249990 Addressing Worker and Community Health Impacts of Institutional and Large-Scale Biomass Burning

Wednesday, November 2, 2011
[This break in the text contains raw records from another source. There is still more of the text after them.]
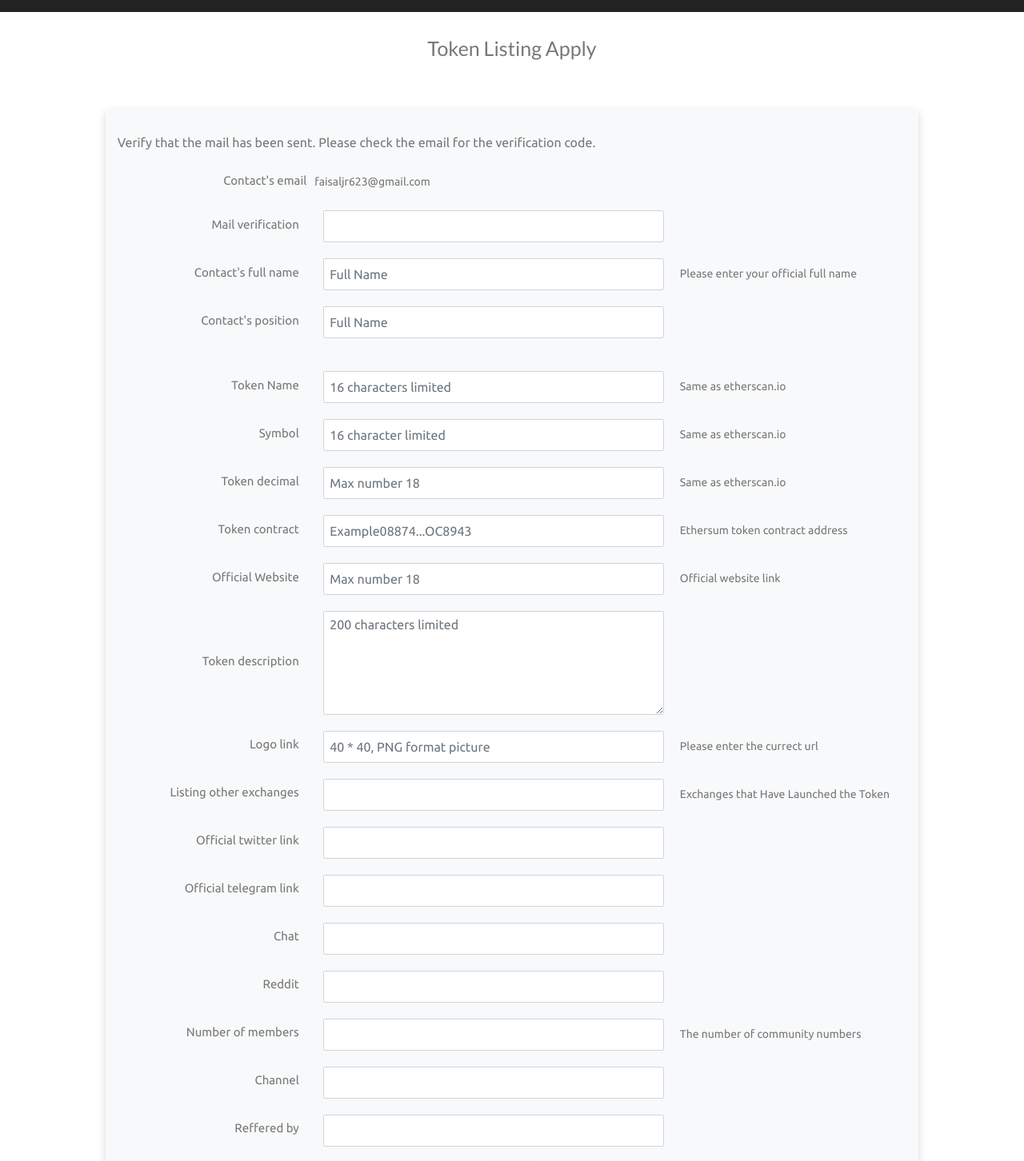
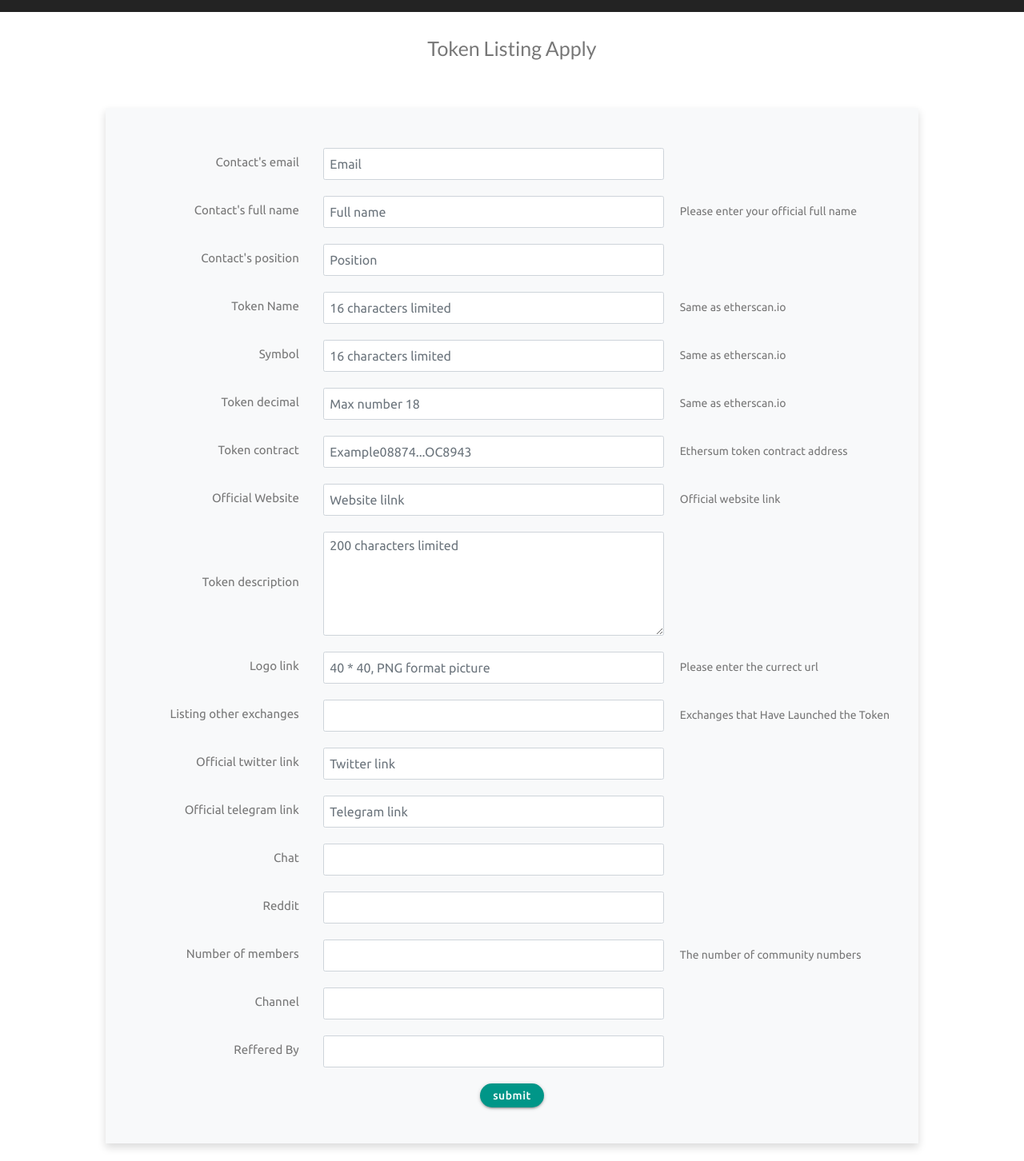
Before and after one commit to shariarfaisal/etherpm_frontend, a React (Create React App) app: page /tokenlisting in a window 1280 px wide. Shown: the part 40-1492 px from the top of the page at 80% size. Built offline with nearby package versions, Linux system fonts and the light colour scheme.

Commit message:
token listing form customized

```diff
--- /dev/null
+++ b/src/components/tokenListing/Input.js
@@ -0,0 +1,22 @@
+import React,{ memo } from 'react'
+
+const Input = ({ label, value, setValue, id, plc, type= 'text', note, required=true }) => {
+  return (
+    <div className="item">
+      <label htmlFor={id}>{label}</label>
+      <input
+        title={note? note: ''}
+        id={id}
+        value={value}
+        onChange={e => setValue(e.target.value)}
+        className="form-control"
+        type={type}
+        placeholder={plc}
+        required={required}
+      />
+    <span className="item-msg">{note && note}</span>
+    </div>
+  )
+}
+
+export default memo(Input)
--- a/src/components/tokenListing/TokenListing.js
+++ b/src/components/tokenListing/TokenListing.js
@@ -1,131 +1,178 @@
-import React from 'react'
-import styled from 'styled-components'
+import React,{ useState } from 'react'
+import Input from './Input'
+import './token-listing.scss'
 
 
 const TokenListing = (props) => {
+  const [email,setEmail] = useState('')
+  const [name,setName] = useState('')
+  const [position,setPosition] = useState('')
+  const [tokenName,setTokenName] = useState('')
+  const [symbol,setSymbol] = useState('')
+  const [tokenDecimal,setTokenDecimal] = useState('')
+  const [tokenContract,setTokenContract] = useState('')
+  const [websiteLink,setWebsiteLink] = useState('')
+  const [description,setDescription] = useState('')
+  const [logoLink,setLogoLink] = useState('')
+  const [exchanges,setExchanges] = useState('')
+  const [twitter,setTwitter] = useState('')
+  const [telegram,setTelegram] = useState('')
+  const [chat,setChat] = useState('')
+  const [reddit,setReddit] = useState('')
+  const [members,setMembers] = useState('')
+  const [channel,setChannel] = useState('')
+  const [refferedBy,setRefferedBy] = useState('')
+
   return(
-    <TokenListingStyle className="token-listing">
+    <div className="token-listing">
       <div className="wrapper mx-5">
         <h1 className="my-5 text-center">Token Listing Apply</h1>
         <div className="row mx-0 justify-content-center">
           <form className="form col-lg-10 bg-light px-4 py-5 my-5 shadow">
 
-
-            <p>Verify that the mail has been sent. Please check the email for the verification code.</p>
-            <div className="item">
-              <label>Contact's email</label>
-              <span className="item-msg">faisaljr623@gmail.com</span>
-            </div>
-
-            <div className="item">
-              <label>Mail verification</label>
-              <input className="form-control" type="text" name="" value=""  />
-              <span className="item-msg"></span>
-            </div>
-
-            <div className="item">
-              <label>Contact's full name</label>
-              <input className="form-control" type="text" placeholder="Full Name" />
-              <span className="item-msg">Please enter your official full name</span>
-            </div>
-
-            <div className="item">
-              <label>Contact's position</label>
-              <input className="form-control" type="text" placeholder="Full Name" />
-              <span className="item-msg"></span>
-            </div>
-
-            <div style={{border:'1px doted grey;',height: '1px'}}></div>
+              <Input
+                id="email"
+                label="Contact's email"
+                type="email"
+                plc="Email"
+                value={email}
+                setValue={setEmail}
+              />
+              <Input
+                id="name"
+                label="Contact's full name"
+                plc="Full name"
+                value={name}
+                setValue={setName}
+                note="Please enter your official full name"
+              />
+              <Input
+                id="position"
+                label="Contact's position"
+                plc="Position"
+                value={position}
+                setValue={setPosition}
+              />
+              <Input
+                id="token_name"
+                label="Token Name"
+                plc="16 characters limited"
+                value={tokenName}
+                setValue={setTokenName}
+                note="Same as etherscan.io"
+              />
+              <Input
+                id="symbol"
+                label="Symbol"
+                plc="16 characters limited"
+                value={symbol}
+                setValue={setSymbol}
+                note="Same as etherscan.io"
+              />
+              <Input
+                id="token_desical"
+                label="Token decimal"
+                plc="Max number 18"
+                value={tokenDecimal}
+                setValue={setTokenDecimal}
+                note="Same as etherscan.io"
+              />
+              <Input
+                id="token_contract"
+                label="Token contract"
+                plc="Example08874...OC8943"
+                value={tokenContract}
+                setValue={setTokenContract}
+                note="Ethersum token contract address"
+              />
+              <Input
+                id="website"
+                label="Official Website"
+                plc="Website lilnk"
+                value={websiteLink}
+                setValue={setWebsiteLink}
+                note="Official website link"
+              />
 
               <div className="item">
-                <label>Token Name</label>
-                <input className="form-control" type="text" placeholder="16 characters limited" />
-                <span className="item-msg">Same as etherscan.io</span>
-              </div>
-
-              <div className="item">
-                <label>Symbol</label>
-                <input className="form-control" type="text" placeholder="16 character limited" />
-                <span className="item-msg">Same as etherscan.io</span>
-              </div>
-
-              <div className="item">
-                <label>Token decimal</label>
-                <input className="form-control" type="text" placeholder="Max number 18" />
-                <span className="item-msg">Same as etherscan.io</span>
-              </div>
-
-              <div className="item">
-                <label>Token contract</label>
-                <input className="form-control" type="text" placeholder="Example08874...OC8943" />
-                <span className="item-msg">Ethersum token contract address</span>
-              </div>
-
-              <div className="item">
-                <label>Official Website</label>
-                <input className="form-control" type="text" placeholder="Max number 18" />
-                <span className="item-msg">Official website link</span>
-              </div>
-
-              <div className="item">
-                <label>Token description</label>
-                <textarea className="form-control" name="" cols="" rows="5" placeholder="200 characters limited"></textarea>
+                <label htmlFor="description">Token description</label>
+                <textarea
+                  id="description"
+                  value={description}
+                  onChange={e => setDescription(e.target.value)}
+                  className="form-control"
+                  cols=""
+                  rows="5"
+                  placeholder="200 characters limited"></textarea>
                 <span className="item-msg"></span>
               </div>
 
-              <div className="item">
-                <label>Logo link</label>
-                <input className="form-control" type="text" placeholder="40 * 40, PNG format picture" />
-                <span className="item-msg">Please enter the currect url</span>
-              </div>
-
-              <div className="item">
-                <label>Listing other exchanges</label>
-                <input className="form-control" type="text" placeholder="" />
-                <span className="item-msg">Exchanges that Have Launched the Token</span>
-              </div>
-
-              <div className="item">
-                <label>Official twitter link</label>
-                <input className="form-control" type="text" placeholder="" />
-                <span className="item-msg"></span>
-              </div>
-
-              <div className="item">
-                <label>Official telegram link</label>
-                <input className="form-control" type="text" placeholder="" />
-                <span className="item-msg"></span>
-              </div>
-
-              <div className="item">
-                <label>Chat</label>
-                <input className="form-control" type="text" placeholder="" />
-                <span className="item-msg"></span>
-              </div>
-
-              <div className="item">
-                <label>Reddit</label>
-                <input className="form-control" type="text" placeholder="" />
-                <span className="item-msg"></span>
-              </div>
-
-              <div className="item">
-                <label>Number of members</label>
-                <input className="form-control" type="text" placeholder="" />
-                <span className="item-msg">The number of community numbers</span>
-              </div>
-
-              <div className="item">
-                <label>Channel</label>
-                <input className="form-control" type="text" placeholder="" />
-                <span className="item-msg"></span>
-              </div>
-
-              <div className="item">
-                <label>Reffered by</label>
-                <input className="form-control" type="text" placeholder="" />
-                <span className="item-msg"></span>
-              </div>
+              <Input
+                id="logo_link"
+                label="Logo link"
+                plc="40 * 40, PNG format picture"
+                value={logoLink}
+                setValue={setLogoLink}
+                note="Please enter the currect url"
+              />
+              <Input
+                id="exchanges"
+                label="Listing other exchanges"
+                plc=""
+                value={exchanges}
+                setValue={setExchanges}
+                note="Exchanges that Have Launched the Token"
+              />
+              <Input
+                id="twitter"
+                label="Official twitter link"
+                plc="Twitter link"
+                value={twitter}
+                setValue={setTwitter}
+              />
+              <Input
+                id="telegram"
+                label="Official telegram link"
+                plc="Telegram link"
+                value={telegram}
+                setValue={setTelegram}
+              />
+              <Input
+                id="chat"
+                label="Chat"
+                plc=""
+                value={chat}
+                setValue={setChat}
+              />
+              <Input
+                id="reddit"
+                label="Reddit"
+                plc=""
+                value={reddit}
+                setValue={setReddit}
+              />
+              <Input
+                id="members"
+                label="Number of members"
+                plc=""
+                value={members}
+                setValue={setMembers}
+                note="The number of community numbers"
+              />
+              <Input
+                id="channel"
+                label="Channel"
+                plc=""
+                value={channel}
+                setValue={setChannel}
+              />
+              <Input
+                id="reffered_by"
+                label="Reffered By"
+                plc=""
+                value={refferedBy}
+                setValue={setRefferedBy}
+              />
 
               <div className="my-4 text-center">
                 <button className="button btn-teal" type="button">submit</button>
@@ -134,47 +181,9 @@ const TokenListing = (props) => {
           </form>
         </div>
       </div>
-    </TokenListingStyle>
+    </div>
   )
 }
 
 
-const TokenListingStyle = styled.div`
-  min-height: 80vh;
-
-  .form{
-    font-family: "ubuntu",sans-sarif;
-    .item{
-      margin: 2rem 0;
-      box-sizing: border-box;
-      display: flex;
-      align-items: center;
-      label{
-        width: 25%;
-        font-size: 1.5rem;
-        padding: 0 1rem;
-        text-align: right
-      }
-      .form-control{
-        width: 45%;
-        margin: 0 2rem;
-        font-size: 1.6rem;
-
-        &:focus{
-          box-shadow: none;
-          border-color: #00BCD4;
-        }
-      }
-      input{
-        height: 40px;
-      }
-      .item-msg{
-        width: 30%;
-        font-size: 1.4rem;
-      }
-    }
-  }
-
-`
-
 export default TokenListing
--- /dev/null
+++ b/src/components/tokenListing/token-listing.scss
@@ -0,0 +1,38 @@
+
+.token-listing{
+  min-height: 80vh;
+
+  .form{
+    font-family: "ubuntu",sans-sarif;
+    .item{
+      margin: 2rem 0;
+      box-sizing: border-box;
+      display: flex;
+      align-items: center;
+      label{
+        width: 25%;
+        font-size: 1.5rem;
+        padding: 0 1rem;
+        text-align: right
+      }
+      .form-control{
+        width: 45%;
+        margin: 0 2rem;
+        font-size: 1.6rem;
+
+        &:focus{
+          box-shadow: none;
+          border-color: #00BCD4;
+        }
+      }
+      input{
+        height: 40px;
+      }
+      .item-msg{
+        width: 30%;
+        font-size: 1.4rem;
+      }
+    }
+  }
+
+}
```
Molly Jacobs, MPH , Lowell Center for Sustainable Production, University of Massachusetts, Lowell, MA
Polly Hoppin, ScD , Environmental Health Initiative, University of Massachusetts Lowell, Lowell, MA
Richard Clapp, DSc MPH , School of Health and the Environment, Department of Work Environment, University of Massachusetts Lowell, Lowell, MA
Norman Anderson , Division of Environmental Health, Maine Department of Health and Human Services, Augusta, ME
David Brown, PhD , Environment and Human Health, Inc., North Haven, Connecticut, CT
Bolstered by renewable energy tax and other incentives, the Northeast has seen a proliferation of wood-burning to generate electrical power and heat for industries and institutions. Proponents argue that wood is a renewable resource that can be burned cleanly and efficiently, while providing "green jobs" that stimulate local economies. Yet the impacts of wood-burning on health have not been systematically taken into account in policy-making. The objective of this project is to stimulate close attention to worker and community health impacts as the development of biomass energy goes forward. Methods include: (a) assessing community and worker health impacts from production and combustion of wood biomass, and current policies aimed at protecting public health, via literature/policy reviews and key informant interviews; (b) engaging health experts and leaders in discussion about risks to health from wood biomass burning, and about policy solutions; (c) hosting a policy symposium with leaders from energy, environment and public health agencies to begin a constructive dialogue about policy solutions. Preliminary results include evidence of health risks to workers from the production and delivery of wood fuel and risks to community residents from boiler emissions and truck traffic. Priority policy opportunities identified include consideration of peak exposures in air quality regulation; using comprehensive health impact assessments in policy planning, permitting and siting decisions; removing barriers to the introduction of cleaner-burning technologies, among others. A framework for taking into account worker public health impacts early in decision-making on "green technologies" will be presented.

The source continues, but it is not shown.